The ASQ-3 includes questions about your child’s communication, gross motor, fine motor, problem solving, and personal social skills. Drawing on parents’ knowledge of their own children, ASQ has been specifically designed to identify progress and catch delays in young children – helping them grow up healthy.
Once the ASQ-3 is completed, Child Health Partnership will send you the results, along with age appropriate activities to help your child’s development. If there are any areas of concern, you will be provided with additional resources available to parents with young children in our area.

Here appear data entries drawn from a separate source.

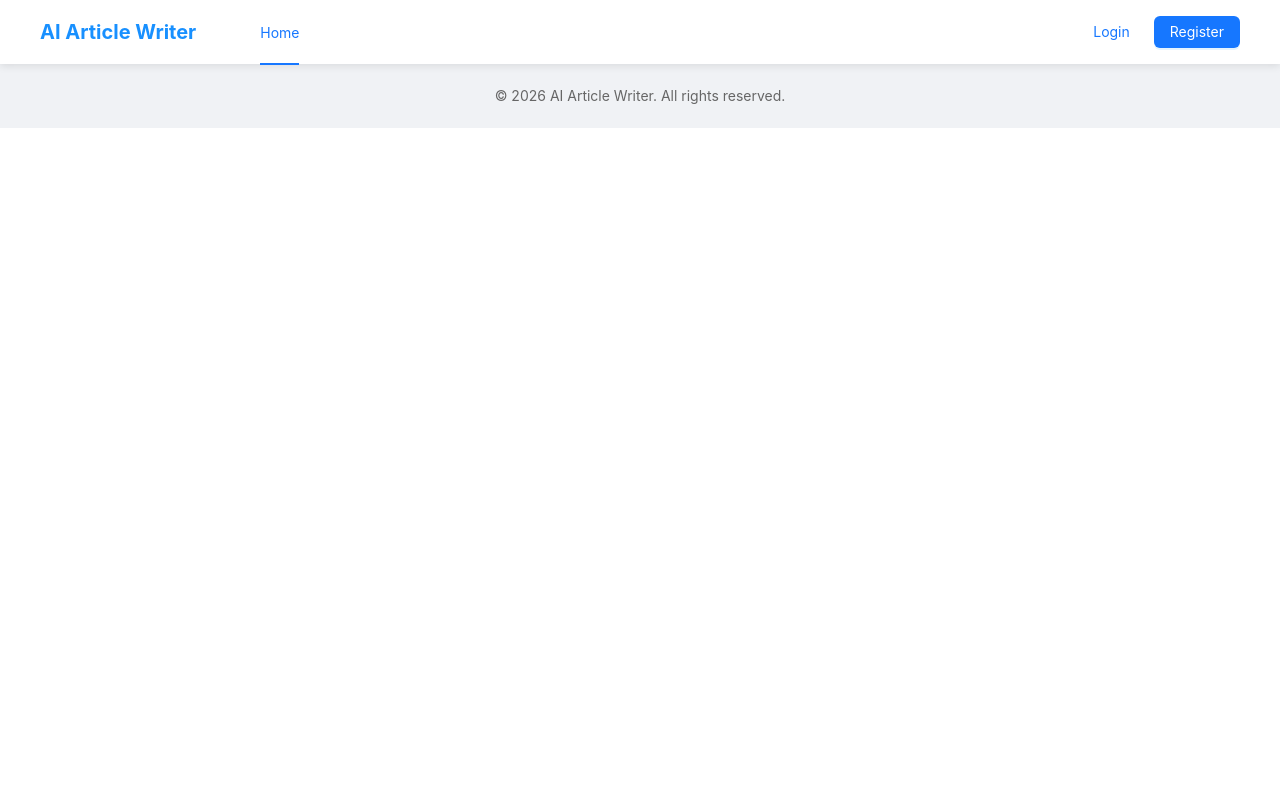
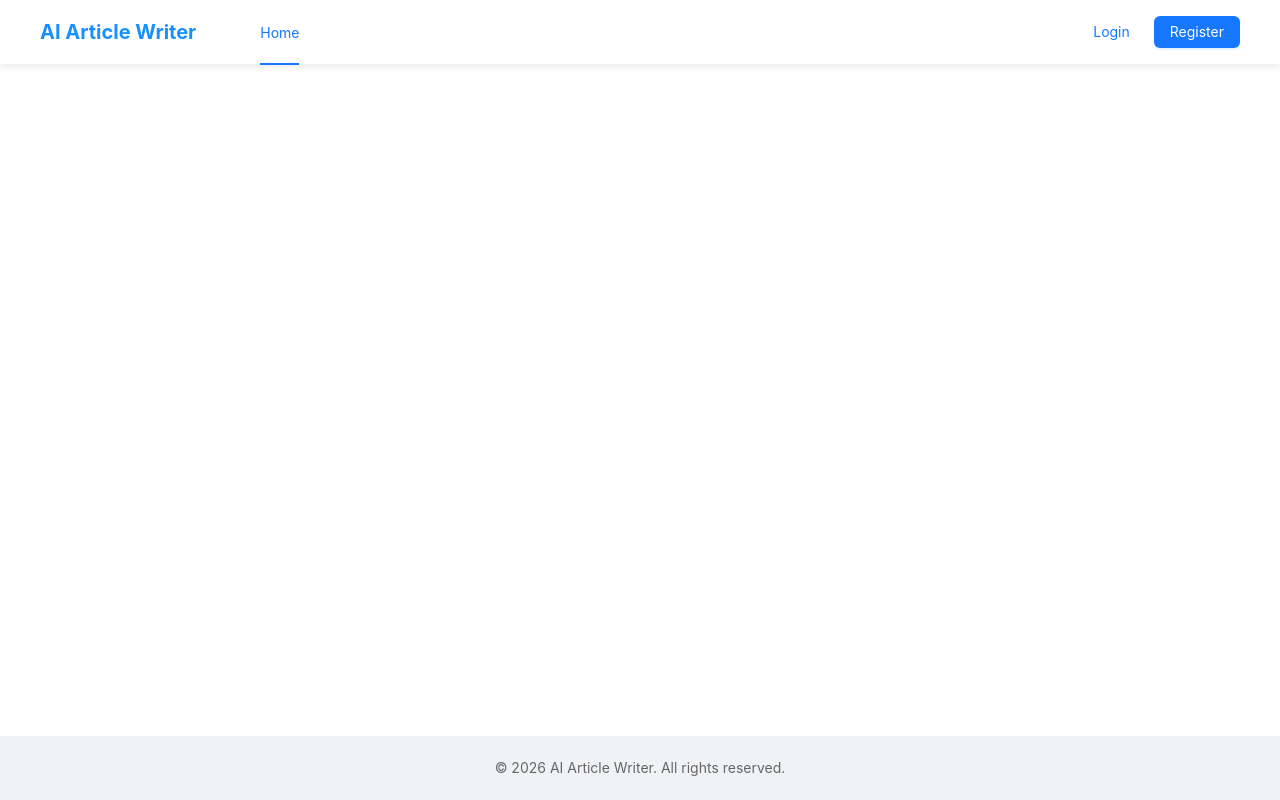
Before and after one commit to Aimer779/ai-article-writer, a Vue app in the folder frontend/: page /create in a window 1280 px wide. Built offline with nearby package versions, Linux system fonts and the light colour scheme; no server answers.

Commit message:
fix(layout): keep footer at bottom on short pages
Add min-height: 100vh to a-layout and flex: 1 to a-layout-content
so the footer sticks to the viewport bottom when page content is short.

```diff
--- a/frontend/src/layouts/BasicLayout.vue
+++ b/frontend/src/layouts/BasicLayout.vue
@@ -20,9 +20,11 @@ import GlobalFooter from '@/components/GlobalFooter.vue'
 <style scoped>
 .basic-layout {
   background: none;
+  min-height: 100vh;
 }
 
 .main-content {
+  flex: 1;
   width: 100%;
   padding: 0;
   background: none;
```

Since our founding in 1991, the staff and board of Child Health Partnership have strived to provide supportive, culturally aware, and trauma-informed care to the families we serve, building on parents’ strengths as their child’s first and best teachers. Our families are ethnically, culturally, and racially diverse. We have supported the healthy development of children and families with deep roots in the communities of Charlottesville, Albemarle, Fluvanna, and Louisa—communities that have a history of racial injustice—as well as families who are newcomers from many other countries, including those ravaged by poverty, war, and political oppression.

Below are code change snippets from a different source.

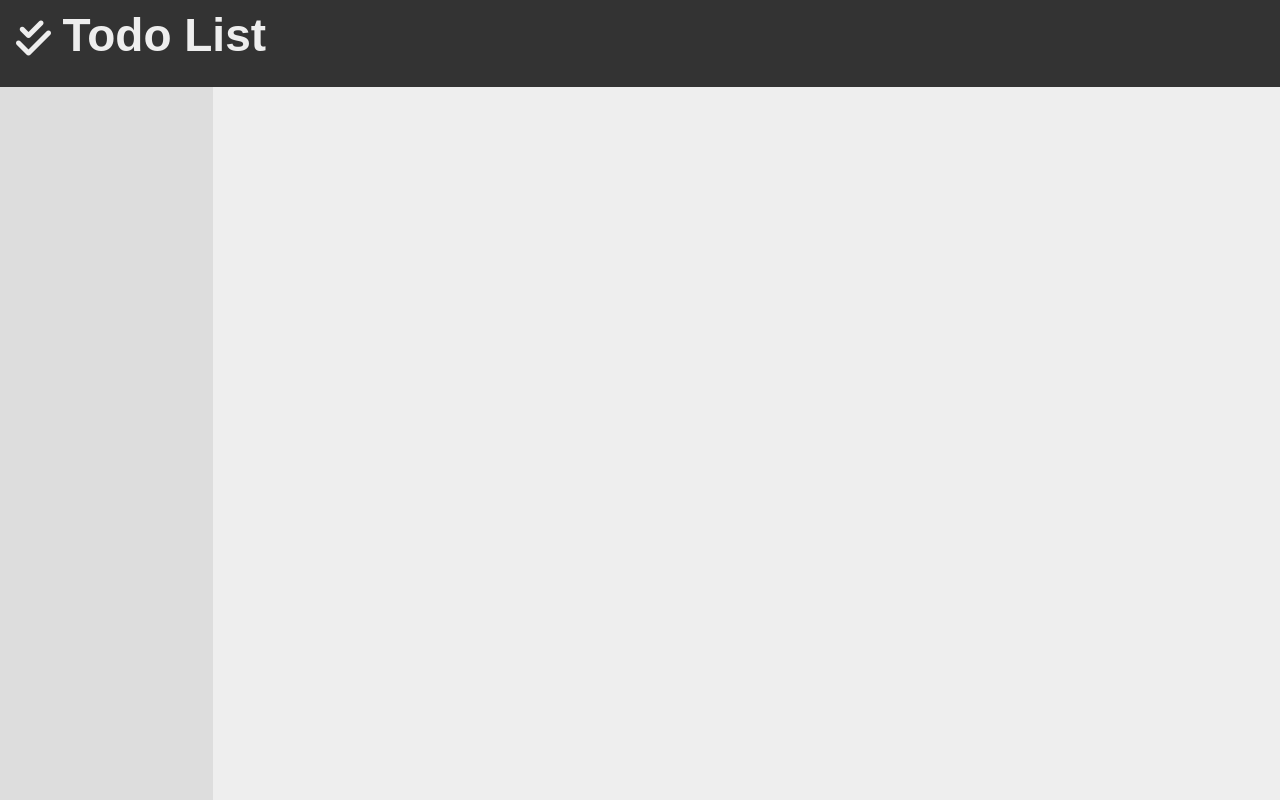
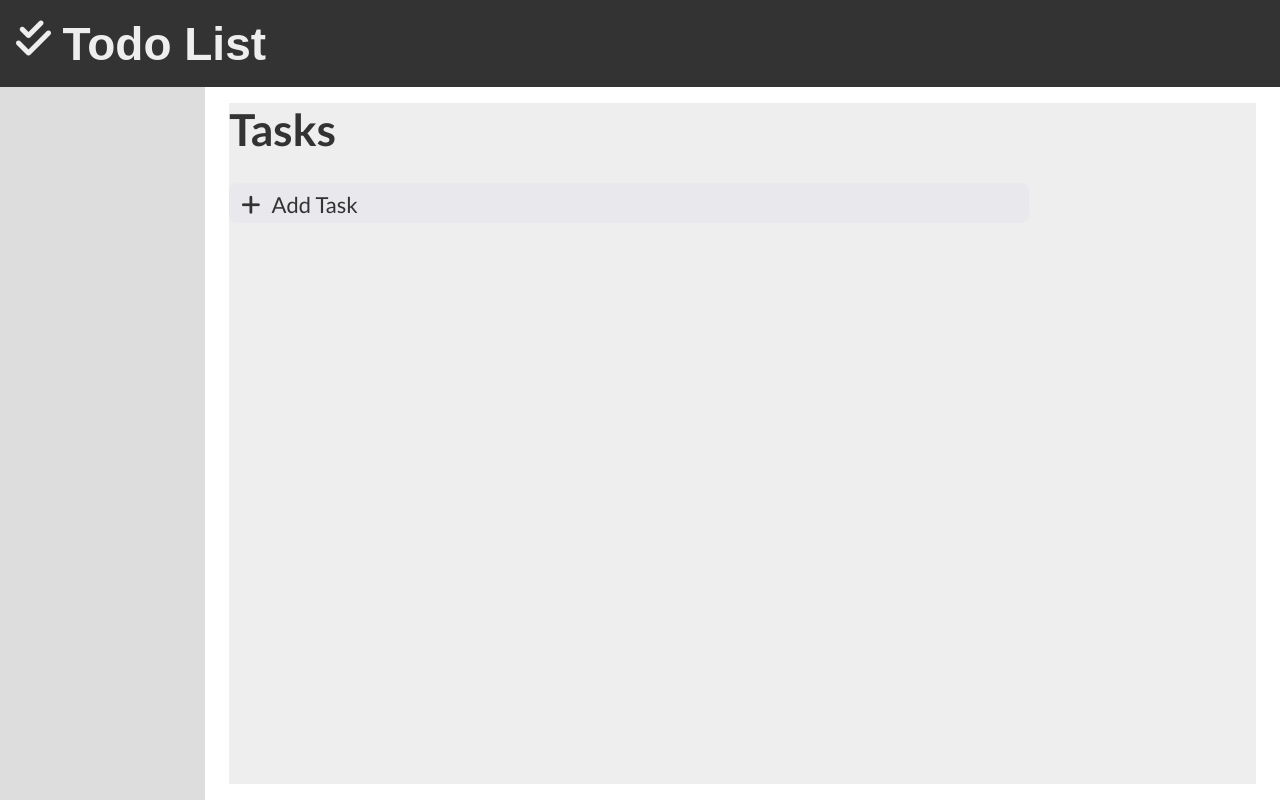
Before and after one commit to r-Apollo/react-todo, a React (Create React App) app: page / in a window 1280 px wide. Built offline with nearby package versions, Linux system fonts and the light colour scheme; the HTML template or start-up script is replaced by a standard one; a web font is replaced by a local one.

Commit message:
adding basic functions. tasks must be fixed

```diff
--- a/public/index.html
+++ b/public/index.html
@@ -28,20 +28,14 @@
     <link rel="preconnect" href="https://fonts.gstatic.com" crossorigin>
     <link href="https://fonts.googleapis.com/css2?family=Yusei+Magic&display=swap" rel="stylesheet">
     <script src="https://kit.fontawesome.com/7ef7d898dd.js" crossorigin="anonymous"></script>
+    <style>
+      @import url('https://fonts.googleapis.com/css2?family=Lato:wght@300;400;700&display=swap');
+  </style>
     <title>React App</title>
   </head>
   <body>
     <noscript>You need to enable JavaScript to run this app.</noscript>
     <div id="root"></div>
-    <!--
-      This HTML file is a template.
-      If you open it directly in the browser, you will see an empty page.
 
-      You can add webfonts, meta tags, or analytics to this file.
-      The build step will place the bundled scripts into the <body> tag.
-
-      To begin the development, run `npm start` or `yarn start`.
-      To create a production bundle, use `npm run build` or `yarn build`.
-    -->
   </body>
 </html>
--- a/src/Components/Main.js
+++ b/src/Components/Main.js
@@ -1,12 +1,99 @@
 import { Component } from "react";
 import main from "./../styles/main.css"
 import Navbar from "./Navbar";
+import Tasklist from "./Tasklist";
 
 class Main extends Component {
+
+    constructor() {
+        super()
+
+        this.state = {
+            addingMode: false,
+            task: {
+                text: "",
+            },
+            tasks: [],
+        }
+
+        this.enableInput = this.enableInput.bind(this)
+        this.handleChange = this.handleChange.bind(this)
+        this.addTask = this.addTask.bind(this)
+        this.cancelTask = this.cancelTask.bind(this)
+    }
+
+    handleChange(e) {
+        this.setState({
+            task: {
+                text: e.target.value,
+            },
+        })
+    }
+
+    addTask(e) {
+        e.preventDefault()
+        this.setState({
+            tasks: this.state.tasks.concat(this.state.task),
+            task: {
+                text: "",
+            },
+            addingMode: false,
+        })
+    }
+
+    cancelTask() {
+        this.setState({
+            addingMode: false,
+            task: {
+                text: ""
+            },
+        })
+    }
+
+    enableInput() {
+        this.setState({
+            addingMode: true,
+        })
+    }
+
     render() {
+        const { task, tasks } = this.state;
         return(
+            this.state.addingMode ? (
+                <div className="main">
+                    <div className="heading">
+                        <h1>Tasks</h1>
+                    </div>
+                    <Tasklist tasks={tasks} />
+                    <form onSubmit={this.addTask} className="adding">
+                        <input
+                            onChange={this.handleChange}
+                            value={task.text}
+                            type="text"
+                            id="taskInput"
+                        />
+                        <div>
+                            <button type="submit" className="add-task">Add Task</button>
+                            <button onClick={this.cancelTask} className="cancel-task">Cancel</button>
+                        </div>
+                    </form>
+                </div>
+            ) : (
             <div className="main">
+                <div className="heading">
+                    <h1>Tasks</h1>
+                </div>
+                <Tasklist tasks={tasks} />
+                <div className="adding">
+                    <button onClick={this.enableInput} className="adding">
+                        <div>
+                            <i class="fas fa-plus"></i>
+                            <p>Add Task</p>
+                        </div>
+                    </button>
+                </div>
             </div>
+            )
         )
     }
 }
--- /dev/null
+++ b/src/Components/Tasklist.js
@@ -0,0 +1,18 @@
+import React from "react";
+import tasklist from "./../styles/tasklist.css"
+
+const Tasklist = (props) => {
+  const { tasks } = props;
+
+  return (
+    <div className="tasks">
+      <ul>
+        {tasks.map((task) => {
+          return <li key={task.id}>{task.text}</li>;
+        })}
+      </ul>
+    </div>
+  );
+};
+
+export default Tasklist
--- a/src/styles/app.css
+++ b/src/styles/app.css
@@ -1,10 +1,10 @@
 * {
     margin: 0;
     padding: 0;
-    height: 100%;
 }
 
 .App {
+    height: 100vh;
     display: flex;
     flex-direction: column;
 }
--- a/src/styles/content.css
+++ b/src/styles/content.css
@@ -1,5 +1,4 @@
 .content {
     flex: 10 1 0%;
-
     display: flex;
 }
--- a/src/styles/main.css
+++ b/src/styles/main.css
@@ -1,5 +1,75 @@
+@import url('https://fonts.googleapis.com/css2?family=Lato:wght@300;400;700&display=swap');
+
 .main {
     flex: 5 1 0%;
 
+    display: flex;
+    flex-direction: column;
+    justify-content: flex-start;
+
+    margin: 16px 24px;
     background-color: #eeeeee;
 }
+
+.main .heading {
+    color: #333333;
+    font-family: 'Lato', sans-serif;
+    font-weight: 400;
+    font-size: 22px;
+}
+
+.main button {
+    border-style: none;
+    background-color: #e9e9ed;
+
+    color: #333333;
+    font-family: 'Lato', sans-serif;
+    font-weight: 400;
+    font-size: 22px;
+
+    padding: 8px 12px;
+
+    cursor: pointer;
+}
+
+.main .adding,
+.main .heading,
+.main button,
+.main form div,
+.main form input {
+    border-radius: 8px;
+
+    width: 800px;
+    height: 40px;
+}
+
+.main button:hover {
+    background-color: #D4D4D4;
+}
+
+.main form div,
+.main button div,
+.main button div p,
+.main button div i {
+    display: flex;
+    align-items: center;
+    gap: .5em;
+}
+
+.main form input{
+    display: flex;
+    flex-direction: column;
+    border: 1px solid #333333;
+}
+
+.main form div {
+    margin-top: .5em;
+}
+
+.main form div .add-task {
+    background-color: rgba(46, 213, 115, .5);
+}
+
+.main form div .cancel-task {
+    background-color: rgba(255, 71, 87, .5);
+}
--- /dev/null
+++ b/src/styles/tasklist.css
@@ -0,0 +1,4 @@
+ul {
+    width: 800px;
+    height: 40px;
+}
```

Our staff has the honor of providing services to children and families in their homes and sharing their joys and challenges as trusted partners. We acknowledge that healthcare inequities present challenges to black and brown families and that centuries of race-based economic injustice in our nation and community continue to limit opportunities for some families to thrive, manage the stress of overcoming obstacles, and live their dreams beyond meeting everyday needs for transportation, housing, and food security.
In 2020, we witnessed the murder of George Floyd and the COVID-19 pandemic, which disproportionately impacted Black and brown families because of health and economic inequity. In response, our staff formed a task force as part of its Staff Council, focusing on race and equity. In addition, the board established a Health Equity committee to understand how our organization can better respond to systemic racism and implicit bias in health care. Our goal is to take action for change that will remove barriers to equitable care for children and families marginalized because of race and other identity characteristics. We recognize that children and families may also face barriers to equity based on their economic status, mental and physical health challenges, sexual preference, gender identity, age, and language.
We are also looking inward, with humility, to continue to draw on the diversity of experiences and perspectives of our staff and to expand the diversity of our board, so that as an organization we better understand the complex needs of our families and meet them more effectively. We recognize we have more work to do in these areas.
Our core value that each child deserves every opportunity for strong physical and mental health infuses our work for health equity and the diversity of our organization. As we continue to learn and advocate for equitable health care, we are committed to honest and open communication. We welcome all meaningful feedback and dialogue with our supporters and partners as we aim to continuously improve our service to children, families, and the community.